### To do
Using the data below, work out how many of its lines contain "Load", and give that number with nothing added.
####
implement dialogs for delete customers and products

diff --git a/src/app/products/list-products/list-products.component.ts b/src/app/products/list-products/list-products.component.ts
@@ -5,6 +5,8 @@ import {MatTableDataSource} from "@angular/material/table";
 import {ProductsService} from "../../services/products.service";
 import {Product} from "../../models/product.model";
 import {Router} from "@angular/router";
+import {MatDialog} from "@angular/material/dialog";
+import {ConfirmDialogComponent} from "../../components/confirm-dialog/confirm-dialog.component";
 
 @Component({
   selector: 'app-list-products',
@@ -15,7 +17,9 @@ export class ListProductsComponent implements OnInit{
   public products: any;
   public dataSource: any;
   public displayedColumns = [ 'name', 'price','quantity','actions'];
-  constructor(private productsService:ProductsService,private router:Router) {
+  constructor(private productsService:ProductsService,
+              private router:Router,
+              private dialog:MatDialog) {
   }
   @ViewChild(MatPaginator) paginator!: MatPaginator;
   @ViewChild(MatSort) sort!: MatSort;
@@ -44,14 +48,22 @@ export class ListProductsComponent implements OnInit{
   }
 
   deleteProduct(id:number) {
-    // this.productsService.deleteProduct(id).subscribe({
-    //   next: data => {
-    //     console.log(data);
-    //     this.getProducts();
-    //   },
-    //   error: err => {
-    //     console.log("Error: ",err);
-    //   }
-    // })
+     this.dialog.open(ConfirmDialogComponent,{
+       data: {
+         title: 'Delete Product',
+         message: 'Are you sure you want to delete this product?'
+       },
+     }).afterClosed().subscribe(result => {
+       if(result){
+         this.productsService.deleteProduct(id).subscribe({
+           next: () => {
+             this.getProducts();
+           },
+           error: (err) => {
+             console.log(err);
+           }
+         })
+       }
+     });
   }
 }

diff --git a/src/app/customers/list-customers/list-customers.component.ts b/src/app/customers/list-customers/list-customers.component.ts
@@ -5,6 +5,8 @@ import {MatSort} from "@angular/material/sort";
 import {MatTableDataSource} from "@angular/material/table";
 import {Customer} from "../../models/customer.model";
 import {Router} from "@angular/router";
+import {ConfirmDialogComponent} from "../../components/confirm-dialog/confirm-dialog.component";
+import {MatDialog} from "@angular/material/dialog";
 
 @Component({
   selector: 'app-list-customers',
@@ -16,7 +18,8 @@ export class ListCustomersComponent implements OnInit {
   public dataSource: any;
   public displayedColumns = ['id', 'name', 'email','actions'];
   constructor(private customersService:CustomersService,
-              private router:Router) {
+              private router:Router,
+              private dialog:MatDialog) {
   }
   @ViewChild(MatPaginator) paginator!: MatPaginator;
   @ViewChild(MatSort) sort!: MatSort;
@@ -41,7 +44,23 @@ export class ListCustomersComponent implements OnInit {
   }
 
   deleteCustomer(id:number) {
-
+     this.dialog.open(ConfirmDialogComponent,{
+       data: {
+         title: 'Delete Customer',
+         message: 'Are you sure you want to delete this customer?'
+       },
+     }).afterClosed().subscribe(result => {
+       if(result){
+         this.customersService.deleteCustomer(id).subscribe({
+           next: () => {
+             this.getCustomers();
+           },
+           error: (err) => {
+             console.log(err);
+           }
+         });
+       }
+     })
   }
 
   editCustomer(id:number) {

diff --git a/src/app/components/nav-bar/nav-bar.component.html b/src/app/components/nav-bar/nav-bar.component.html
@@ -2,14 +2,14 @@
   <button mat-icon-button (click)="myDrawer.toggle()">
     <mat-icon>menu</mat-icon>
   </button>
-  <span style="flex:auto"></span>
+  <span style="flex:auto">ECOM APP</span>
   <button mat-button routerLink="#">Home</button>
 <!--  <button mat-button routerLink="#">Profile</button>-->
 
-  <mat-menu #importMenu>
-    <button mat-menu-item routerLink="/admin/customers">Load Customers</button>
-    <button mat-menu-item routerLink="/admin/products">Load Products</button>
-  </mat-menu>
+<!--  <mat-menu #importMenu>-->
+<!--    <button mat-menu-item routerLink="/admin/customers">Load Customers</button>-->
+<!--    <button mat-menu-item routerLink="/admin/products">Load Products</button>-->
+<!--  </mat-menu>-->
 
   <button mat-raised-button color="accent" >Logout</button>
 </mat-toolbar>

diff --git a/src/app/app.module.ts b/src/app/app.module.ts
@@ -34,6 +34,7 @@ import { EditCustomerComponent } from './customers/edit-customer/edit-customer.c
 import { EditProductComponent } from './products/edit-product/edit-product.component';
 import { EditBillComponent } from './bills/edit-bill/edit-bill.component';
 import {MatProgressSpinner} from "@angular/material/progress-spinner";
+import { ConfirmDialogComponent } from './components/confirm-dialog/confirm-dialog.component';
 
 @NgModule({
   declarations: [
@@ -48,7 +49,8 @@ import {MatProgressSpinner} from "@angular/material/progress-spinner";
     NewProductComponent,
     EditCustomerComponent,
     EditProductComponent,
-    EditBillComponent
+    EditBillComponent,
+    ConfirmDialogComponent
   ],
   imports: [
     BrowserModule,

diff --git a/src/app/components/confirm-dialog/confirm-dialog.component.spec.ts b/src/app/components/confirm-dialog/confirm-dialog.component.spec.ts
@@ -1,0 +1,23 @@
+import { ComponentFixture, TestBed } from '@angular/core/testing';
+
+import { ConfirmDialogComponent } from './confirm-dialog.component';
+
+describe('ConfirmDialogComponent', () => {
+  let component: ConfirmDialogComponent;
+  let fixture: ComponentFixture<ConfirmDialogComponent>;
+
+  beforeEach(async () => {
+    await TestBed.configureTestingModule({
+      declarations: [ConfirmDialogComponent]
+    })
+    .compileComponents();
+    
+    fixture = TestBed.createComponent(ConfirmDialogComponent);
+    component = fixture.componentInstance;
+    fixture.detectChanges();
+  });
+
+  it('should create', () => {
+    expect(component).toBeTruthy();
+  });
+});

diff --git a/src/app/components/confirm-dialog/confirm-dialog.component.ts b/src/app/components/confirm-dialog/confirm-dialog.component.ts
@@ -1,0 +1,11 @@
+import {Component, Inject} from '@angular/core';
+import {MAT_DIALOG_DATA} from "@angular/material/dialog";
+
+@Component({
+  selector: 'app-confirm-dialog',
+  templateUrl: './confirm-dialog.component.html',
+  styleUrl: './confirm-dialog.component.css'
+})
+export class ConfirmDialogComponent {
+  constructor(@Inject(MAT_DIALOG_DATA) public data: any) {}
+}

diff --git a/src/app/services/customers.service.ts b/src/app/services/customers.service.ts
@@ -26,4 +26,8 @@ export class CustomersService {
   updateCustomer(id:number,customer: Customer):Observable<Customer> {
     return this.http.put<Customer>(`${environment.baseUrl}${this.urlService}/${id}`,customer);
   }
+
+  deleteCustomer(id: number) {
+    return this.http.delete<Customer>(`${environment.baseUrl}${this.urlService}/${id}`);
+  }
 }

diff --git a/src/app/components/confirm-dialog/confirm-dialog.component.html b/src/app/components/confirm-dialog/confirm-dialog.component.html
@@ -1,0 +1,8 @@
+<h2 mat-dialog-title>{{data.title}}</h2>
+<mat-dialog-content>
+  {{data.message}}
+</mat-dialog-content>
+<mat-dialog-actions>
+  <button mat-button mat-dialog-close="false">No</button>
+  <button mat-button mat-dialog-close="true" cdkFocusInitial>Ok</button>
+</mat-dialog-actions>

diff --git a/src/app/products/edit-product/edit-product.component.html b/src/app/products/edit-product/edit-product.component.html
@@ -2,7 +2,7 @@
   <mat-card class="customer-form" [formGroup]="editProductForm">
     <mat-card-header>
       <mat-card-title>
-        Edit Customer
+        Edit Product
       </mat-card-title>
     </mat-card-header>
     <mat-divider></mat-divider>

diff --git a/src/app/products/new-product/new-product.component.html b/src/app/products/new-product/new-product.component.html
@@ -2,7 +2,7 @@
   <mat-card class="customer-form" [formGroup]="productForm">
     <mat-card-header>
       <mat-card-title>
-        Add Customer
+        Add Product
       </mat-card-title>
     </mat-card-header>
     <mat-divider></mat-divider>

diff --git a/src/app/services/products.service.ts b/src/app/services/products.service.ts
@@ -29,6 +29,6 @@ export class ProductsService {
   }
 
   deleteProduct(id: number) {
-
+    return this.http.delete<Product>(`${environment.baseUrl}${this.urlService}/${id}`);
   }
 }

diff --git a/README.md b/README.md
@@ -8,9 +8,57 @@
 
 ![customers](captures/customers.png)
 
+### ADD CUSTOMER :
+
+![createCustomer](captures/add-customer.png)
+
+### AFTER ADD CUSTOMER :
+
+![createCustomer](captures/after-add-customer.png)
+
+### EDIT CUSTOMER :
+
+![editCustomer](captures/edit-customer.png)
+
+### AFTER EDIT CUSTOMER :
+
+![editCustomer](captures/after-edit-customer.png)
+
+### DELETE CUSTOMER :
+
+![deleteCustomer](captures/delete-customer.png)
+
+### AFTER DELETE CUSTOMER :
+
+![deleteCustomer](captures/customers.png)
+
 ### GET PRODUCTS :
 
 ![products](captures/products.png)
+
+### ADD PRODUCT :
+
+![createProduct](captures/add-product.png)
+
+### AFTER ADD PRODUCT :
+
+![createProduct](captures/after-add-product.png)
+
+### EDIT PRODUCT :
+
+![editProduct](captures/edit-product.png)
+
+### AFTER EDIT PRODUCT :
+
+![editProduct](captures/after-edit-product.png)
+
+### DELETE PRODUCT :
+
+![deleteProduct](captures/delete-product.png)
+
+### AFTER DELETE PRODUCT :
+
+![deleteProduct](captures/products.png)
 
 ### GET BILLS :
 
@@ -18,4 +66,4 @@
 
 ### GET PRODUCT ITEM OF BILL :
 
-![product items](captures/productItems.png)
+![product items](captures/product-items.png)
####
### Written answer
4